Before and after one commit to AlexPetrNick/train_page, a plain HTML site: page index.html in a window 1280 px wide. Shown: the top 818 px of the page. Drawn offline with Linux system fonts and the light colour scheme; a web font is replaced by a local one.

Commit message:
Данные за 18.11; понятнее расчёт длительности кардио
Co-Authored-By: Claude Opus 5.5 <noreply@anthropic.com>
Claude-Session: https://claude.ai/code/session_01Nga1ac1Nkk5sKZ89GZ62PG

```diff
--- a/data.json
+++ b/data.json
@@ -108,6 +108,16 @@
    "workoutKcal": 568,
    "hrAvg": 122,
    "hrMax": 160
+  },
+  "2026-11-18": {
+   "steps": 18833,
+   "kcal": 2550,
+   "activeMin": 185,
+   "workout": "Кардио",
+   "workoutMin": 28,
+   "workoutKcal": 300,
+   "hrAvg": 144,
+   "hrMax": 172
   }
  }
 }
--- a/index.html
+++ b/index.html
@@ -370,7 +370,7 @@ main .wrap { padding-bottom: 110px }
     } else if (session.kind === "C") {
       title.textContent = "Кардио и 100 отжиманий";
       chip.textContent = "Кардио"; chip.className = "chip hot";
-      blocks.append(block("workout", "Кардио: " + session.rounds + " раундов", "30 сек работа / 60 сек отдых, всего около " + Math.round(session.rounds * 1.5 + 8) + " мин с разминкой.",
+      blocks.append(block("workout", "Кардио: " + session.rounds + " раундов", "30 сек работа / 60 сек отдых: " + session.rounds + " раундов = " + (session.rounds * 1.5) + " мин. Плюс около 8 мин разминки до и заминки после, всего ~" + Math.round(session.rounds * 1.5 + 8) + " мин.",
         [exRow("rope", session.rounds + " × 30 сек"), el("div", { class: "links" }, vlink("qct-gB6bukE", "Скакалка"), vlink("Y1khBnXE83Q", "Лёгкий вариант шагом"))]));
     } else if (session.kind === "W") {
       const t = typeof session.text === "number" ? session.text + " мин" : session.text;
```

Task item: Write down all of the listing exactly.

Your solution:
Before and after one commit to AlexPetrNick/train_page, a plain HTML site: page index.html in a window 1280 px wide. Shown: the top 818 px of the page. Drawn offline with Linux system fonts and the light colour scheme; a web font is replaced by a local one.

Commit message:
Данные за 18.11; понятнее расчёт длительности кардио
Co-Authored-By: Claude Opus 5.5 <noreply@anthropic.com>
Claude-Session: https://claude.ai/code/session_01Nga1ac1Nkk5sKZ89GZ62PG

```diff
--- a/data.json
+++ b/data.json
@@ -108,6 +108,16 @@
    "workoutKcal": 568,
    "hrAvg": 122,
    "hrMax": 160
+  },
+  "2026-11-18": {
+   "steps": 18833,
+   "kcal": 2550,
+   "activeMin": 185,
+   "workout": "Кардио",
+   "workoutMin": 28,
+   "workoutKcal": 300,
+   "hrAvg": 144,
+   "hrMax": 172
   }
  }
 }
--- a/index.html
+++ b/index.html
@@ -370,7 +370,7 @@ main .wrap { padding-bottom: 110px }
     } else if (session.kind === "C") {
       title.textContent = "Кардио и 100 отжиманий";
       chip.textContent = "Кардио"; chip.className = "chip hot";
-      blocks.append(block("workout", "Кардио: " + session.rounds + " раундов", "30 сек работа / 60 сек отдых, всего около " + Math.round(session.rounds * 1.5 + 8) + " мин с разминкой.",
+      blocks.append(block("workout", "Кардио: " + session.rounds + " раундов", "30 сек работа / 60 сек отдых: " + session.rounds + " раундов = " + (session.rounds * 1.5) + " мин. Плюс около 8 мин разминки до и заминки после, всего ~" + Math.round(session.rounds * 1.5 + 8) + " мин.",
         [exRow("rope", session.rounds + " × 30 сек"), el("div", { class: "links" }, vlink("qct-gB6bukE", "Скакалка"), vlink("Y1khBnXE83Q", "Лёгкий вариант шагом"))]));
     } else if (session.kind === "W") {
       const t = typeof session.text === "number" ? session.text + " мин" : session.text;
```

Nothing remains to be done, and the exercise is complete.